When PhD student Brent Loken ventured into the Borneo rainforest with a camera in hand, he was hoping to catch a rare glimpse of the clouded leopard. Instead, he rediscovered a monkey that many believed extinct, or at least on the verge of extinction.
Loken and his fellow researchers were puzzled when they reviewed the time-lapse photos taken by the camera trap they’d set up – there was an animal they didn’t recognize captured in the stills. That animal turned out to be Miller’s grizzled langur, a rare and obscure primate found only in Borneo. Ultimately, they had to identify the monkey using descriptions from museum specimens and old photographs.

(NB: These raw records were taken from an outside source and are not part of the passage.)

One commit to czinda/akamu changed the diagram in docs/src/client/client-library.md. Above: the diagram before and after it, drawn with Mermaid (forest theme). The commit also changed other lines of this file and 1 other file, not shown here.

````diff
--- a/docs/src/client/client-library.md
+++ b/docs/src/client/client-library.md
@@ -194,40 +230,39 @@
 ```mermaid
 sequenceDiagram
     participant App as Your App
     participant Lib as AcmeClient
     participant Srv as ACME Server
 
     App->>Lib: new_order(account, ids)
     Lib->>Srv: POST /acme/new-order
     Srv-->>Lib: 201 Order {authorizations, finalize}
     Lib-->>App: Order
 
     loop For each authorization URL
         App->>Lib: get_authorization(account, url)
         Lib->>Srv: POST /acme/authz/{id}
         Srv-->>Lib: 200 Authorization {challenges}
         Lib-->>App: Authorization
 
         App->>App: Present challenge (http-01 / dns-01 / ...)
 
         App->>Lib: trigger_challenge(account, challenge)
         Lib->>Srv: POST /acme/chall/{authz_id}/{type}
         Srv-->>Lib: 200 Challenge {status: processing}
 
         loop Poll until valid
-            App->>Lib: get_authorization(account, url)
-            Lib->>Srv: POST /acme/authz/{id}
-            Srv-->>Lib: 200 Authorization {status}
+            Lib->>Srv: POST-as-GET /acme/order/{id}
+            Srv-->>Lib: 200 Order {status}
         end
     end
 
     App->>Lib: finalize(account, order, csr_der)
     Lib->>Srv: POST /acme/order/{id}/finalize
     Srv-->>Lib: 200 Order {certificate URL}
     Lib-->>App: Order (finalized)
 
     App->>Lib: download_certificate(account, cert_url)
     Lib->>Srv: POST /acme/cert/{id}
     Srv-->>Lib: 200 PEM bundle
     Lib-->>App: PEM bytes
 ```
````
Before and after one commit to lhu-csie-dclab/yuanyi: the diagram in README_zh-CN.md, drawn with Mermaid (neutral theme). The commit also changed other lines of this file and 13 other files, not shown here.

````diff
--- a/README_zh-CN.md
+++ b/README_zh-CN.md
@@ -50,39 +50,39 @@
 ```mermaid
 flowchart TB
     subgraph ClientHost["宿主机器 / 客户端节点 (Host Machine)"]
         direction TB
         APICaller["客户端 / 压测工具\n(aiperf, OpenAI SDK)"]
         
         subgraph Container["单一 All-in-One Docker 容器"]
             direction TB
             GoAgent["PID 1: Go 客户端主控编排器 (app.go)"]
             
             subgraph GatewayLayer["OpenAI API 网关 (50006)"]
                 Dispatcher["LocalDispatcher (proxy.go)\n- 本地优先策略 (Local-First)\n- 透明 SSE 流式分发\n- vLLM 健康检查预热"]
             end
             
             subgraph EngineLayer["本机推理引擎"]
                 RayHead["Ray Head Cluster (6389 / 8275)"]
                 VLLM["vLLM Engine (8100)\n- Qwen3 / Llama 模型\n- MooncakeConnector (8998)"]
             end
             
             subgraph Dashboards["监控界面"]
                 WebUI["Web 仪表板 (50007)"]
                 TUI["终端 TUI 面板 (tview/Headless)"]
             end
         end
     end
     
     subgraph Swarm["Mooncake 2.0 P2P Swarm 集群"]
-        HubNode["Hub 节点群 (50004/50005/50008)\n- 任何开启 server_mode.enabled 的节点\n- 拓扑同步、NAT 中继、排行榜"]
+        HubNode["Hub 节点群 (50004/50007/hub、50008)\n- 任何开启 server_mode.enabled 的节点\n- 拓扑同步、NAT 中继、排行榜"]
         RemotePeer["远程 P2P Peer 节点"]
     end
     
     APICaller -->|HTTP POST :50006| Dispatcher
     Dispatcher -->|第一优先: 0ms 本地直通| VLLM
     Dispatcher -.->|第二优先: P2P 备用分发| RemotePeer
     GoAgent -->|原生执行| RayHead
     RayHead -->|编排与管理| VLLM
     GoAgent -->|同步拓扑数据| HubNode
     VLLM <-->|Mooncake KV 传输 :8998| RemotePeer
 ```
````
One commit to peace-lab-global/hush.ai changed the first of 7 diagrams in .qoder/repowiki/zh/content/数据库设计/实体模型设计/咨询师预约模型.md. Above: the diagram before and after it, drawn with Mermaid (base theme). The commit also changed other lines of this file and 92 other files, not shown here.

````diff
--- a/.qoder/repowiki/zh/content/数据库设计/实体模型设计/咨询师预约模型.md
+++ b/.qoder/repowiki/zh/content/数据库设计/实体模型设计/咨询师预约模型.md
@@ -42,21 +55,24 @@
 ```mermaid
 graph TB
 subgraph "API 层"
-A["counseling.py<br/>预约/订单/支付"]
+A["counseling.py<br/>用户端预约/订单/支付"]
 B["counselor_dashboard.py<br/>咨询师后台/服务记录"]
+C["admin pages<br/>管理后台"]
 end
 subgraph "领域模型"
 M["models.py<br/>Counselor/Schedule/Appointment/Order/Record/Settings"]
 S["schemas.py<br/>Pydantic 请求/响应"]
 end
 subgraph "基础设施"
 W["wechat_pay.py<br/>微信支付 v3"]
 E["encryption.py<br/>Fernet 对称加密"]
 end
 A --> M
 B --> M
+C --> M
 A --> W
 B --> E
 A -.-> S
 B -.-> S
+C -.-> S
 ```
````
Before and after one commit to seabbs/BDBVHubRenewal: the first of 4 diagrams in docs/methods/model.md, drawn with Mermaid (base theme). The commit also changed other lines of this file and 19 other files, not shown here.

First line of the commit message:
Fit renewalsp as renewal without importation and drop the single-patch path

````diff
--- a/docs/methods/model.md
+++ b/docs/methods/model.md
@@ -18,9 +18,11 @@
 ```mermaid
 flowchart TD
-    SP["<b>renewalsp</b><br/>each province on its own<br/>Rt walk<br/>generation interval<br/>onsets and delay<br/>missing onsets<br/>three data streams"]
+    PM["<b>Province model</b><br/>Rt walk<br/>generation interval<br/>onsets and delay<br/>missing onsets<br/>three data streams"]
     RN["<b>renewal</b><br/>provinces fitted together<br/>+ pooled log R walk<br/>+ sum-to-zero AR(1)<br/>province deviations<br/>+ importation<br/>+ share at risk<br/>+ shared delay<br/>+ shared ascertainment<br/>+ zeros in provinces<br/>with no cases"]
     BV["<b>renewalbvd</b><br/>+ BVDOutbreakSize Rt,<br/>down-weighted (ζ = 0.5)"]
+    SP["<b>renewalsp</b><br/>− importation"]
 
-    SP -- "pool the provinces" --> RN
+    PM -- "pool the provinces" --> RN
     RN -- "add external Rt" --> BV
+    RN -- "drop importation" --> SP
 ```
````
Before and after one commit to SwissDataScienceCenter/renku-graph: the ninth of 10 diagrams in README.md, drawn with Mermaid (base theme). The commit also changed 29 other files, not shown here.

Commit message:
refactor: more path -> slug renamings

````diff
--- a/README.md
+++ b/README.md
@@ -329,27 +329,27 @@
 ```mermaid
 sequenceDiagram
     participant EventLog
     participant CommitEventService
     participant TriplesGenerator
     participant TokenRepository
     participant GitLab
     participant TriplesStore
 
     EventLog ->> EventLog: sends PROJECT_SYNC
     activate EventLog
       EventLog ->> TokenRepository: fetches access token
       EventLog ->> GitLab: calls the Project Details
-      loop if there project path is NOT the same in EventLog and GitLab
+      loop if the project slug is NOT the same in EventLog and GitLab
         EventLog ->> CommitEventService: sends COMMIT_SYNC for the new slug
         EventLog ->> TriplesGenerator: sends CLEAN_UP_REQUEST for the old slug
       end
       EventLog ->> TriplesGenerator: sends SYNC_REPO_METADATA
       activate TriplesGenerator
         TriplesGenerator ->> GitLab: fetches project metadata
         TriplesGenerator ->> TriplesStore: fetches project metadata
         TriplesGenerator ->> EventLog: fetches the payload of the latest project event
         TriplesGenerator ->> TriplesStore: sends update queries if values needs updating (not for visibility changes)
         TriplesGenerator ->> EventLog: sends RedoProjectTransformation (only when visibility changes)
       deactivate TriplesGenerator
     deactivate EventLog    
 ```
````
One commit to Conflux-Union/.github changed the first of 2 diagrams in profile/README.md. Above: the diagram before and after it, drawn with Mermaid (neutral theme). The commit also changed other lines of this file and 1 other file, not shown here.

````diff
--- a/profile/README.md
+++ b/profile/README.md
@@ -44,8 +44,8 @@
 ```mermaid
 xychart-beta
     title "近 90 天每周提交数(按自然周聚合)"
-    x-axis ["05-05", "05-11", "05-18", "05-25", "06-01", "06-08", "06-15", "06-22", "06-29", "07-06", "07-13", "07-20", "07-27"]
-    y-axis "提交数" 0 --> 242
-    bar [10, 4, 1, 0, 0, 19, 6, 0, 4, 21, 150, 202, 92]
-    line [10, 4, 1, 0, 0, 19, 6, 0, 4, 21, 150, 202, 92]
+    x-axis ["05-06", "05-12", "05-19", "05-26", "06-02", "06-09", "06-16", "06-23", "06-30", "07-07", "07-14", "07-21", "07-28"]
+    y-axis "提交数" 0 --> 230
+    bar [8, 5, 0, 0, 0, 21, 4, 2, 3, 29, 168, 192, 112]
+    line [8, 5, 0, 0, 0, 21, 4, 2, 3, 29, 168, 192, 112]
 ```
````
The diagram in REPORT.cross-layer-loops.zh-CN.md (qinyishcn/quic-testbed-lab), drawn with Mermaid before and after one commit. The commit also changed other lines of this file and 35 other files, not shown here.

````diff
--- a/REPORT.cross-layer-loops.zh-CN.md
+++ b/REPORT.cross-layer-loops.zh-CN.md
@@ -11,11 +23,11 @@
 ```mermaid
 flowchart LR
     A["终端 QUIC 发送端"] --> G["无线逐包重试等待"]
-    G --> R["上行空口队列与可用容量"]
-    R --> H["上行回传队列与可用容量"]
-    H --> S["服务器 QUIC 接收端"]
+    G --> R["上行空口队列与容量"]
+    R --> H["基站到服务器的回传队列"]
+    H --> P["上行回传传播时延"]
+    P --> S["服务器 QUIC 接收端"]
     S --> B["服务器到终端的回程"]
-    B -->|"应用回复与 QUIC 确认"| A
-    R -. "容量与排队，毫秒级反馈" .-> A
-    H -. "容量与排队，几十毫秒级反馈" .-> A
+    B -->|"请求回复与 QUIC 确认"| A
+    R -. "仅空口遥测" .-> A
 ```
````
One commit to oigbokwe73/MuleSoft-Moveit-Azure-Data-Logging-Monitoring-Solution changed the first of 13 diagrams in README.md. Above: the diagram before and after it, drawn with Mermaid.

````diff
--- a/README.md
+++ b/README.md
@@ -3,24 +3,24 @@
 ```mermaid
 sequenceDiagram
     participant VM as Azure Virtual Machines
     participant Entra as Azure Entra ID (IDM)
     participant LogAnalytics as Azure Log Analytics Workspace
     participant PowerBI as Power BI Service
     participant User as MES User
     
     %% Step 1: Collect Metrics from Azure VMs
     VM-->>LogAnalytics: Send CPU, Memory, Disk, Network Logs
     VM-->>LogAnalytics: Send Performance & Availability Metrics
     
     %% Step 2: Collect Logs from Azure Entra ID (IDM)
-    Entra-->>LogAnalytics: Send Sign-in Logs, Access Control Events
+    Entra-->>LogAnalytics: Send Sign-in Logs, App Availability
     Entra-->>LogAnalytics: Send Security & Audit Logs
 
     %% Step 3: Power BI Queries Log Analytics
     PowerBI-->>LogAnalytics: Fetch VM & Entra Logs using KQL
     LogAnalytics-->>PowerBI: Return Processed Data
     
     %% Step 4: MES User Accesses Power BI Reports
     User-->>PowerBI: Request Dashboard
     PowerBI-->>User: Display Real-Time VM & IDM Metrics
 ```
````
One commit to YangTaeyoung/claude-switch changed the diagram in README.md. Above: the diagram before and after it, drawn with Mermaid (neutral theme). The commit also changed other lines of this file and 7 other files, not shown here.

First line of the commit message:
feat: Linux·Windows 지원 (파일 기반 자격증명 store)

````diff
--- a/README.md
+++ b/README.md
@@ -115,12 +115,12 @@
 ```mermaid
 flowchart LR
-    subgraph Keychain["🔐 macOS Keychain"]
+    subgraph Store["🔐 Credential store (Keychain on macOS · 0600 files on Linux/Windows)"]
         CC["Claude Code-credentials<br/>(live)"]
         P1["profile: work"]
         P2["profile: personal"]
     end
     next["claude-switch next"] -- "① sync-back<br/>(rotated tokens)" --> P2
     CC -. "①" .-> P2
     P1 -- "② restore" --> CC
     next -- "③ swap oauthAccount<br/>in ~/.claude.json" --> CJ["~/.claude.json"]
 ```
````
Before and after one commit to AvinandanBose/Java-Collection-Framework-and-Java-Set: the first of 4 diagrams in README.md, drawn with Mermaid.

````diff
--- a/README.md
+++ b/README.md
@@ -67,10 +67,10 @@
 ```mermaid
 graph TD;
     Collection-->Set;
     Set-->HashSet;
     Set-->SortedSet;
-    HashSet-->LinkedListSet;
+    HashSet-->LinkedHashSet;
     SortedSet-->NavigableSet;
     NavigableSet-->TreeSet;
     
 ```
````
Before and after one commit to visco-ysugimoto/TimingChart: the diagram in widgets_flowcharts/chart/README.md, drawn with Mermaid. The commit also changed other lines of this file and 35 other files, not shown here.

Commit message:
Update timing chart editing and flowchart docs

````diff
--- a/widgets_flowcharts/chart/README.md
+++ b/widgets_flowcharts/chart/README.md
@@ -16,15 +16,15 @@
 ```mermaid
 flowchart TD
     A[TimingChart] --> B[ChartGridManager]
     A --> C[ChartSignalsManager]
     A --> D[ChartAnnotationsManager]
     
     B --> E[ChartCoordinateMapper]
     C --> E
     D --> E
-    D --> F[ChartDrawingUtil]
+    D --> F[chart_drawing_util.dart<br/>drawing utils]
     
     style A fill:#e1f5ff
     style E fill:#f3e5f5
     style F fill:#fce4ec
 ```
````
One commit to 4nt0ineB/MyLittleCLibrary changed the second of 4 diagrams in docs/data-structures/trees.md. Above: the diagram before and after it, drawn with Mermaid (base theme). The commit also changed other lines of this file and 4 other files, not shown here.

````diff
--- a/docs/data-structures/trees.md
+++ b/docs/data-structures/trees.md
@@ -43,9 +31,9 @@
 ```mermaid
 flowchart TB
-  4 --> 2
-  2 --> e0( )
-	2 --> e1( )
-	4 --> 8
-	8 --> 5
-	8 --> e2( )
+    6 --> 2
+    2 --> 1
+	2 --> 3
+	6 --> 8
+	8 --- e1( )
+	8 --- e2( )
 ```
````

Speaking to Science Daily about his find, Loken said, “Finding Miller’s grizzled langur in a forest outside of its known geographic range highlights how much we don’t know about even the basic ecology of this monkey. We need more scientists doing research in Borneo to help us learn about understudied species such as Miller’s grizzled langur and clouded leopards. The rapid degradation of Borneo’s forests makes it difficult to learn about and adopt conservation strategies in time to protect species.”
Loken talks about his discovery in the video below:
The camera traps were set up as part of a larger study into the biodiversity of the island. Loken is collaborating with the indigenous Wehea Dayak people to help fight against the deforestation of the land. Palm oil plantations and coal mines have stripped the island of a staggering 65% of its rainforest, threatening rare species like Miller’s grizzled langur, which exists nowhere else in the world. You can find out more about Loken’s efforts and donate to the cause at Ethical Expeditions.
You can view more pictures of the grizzled langur at Simon Fraser University’s website.
Photo by: SFU Public Affairs and Media Relations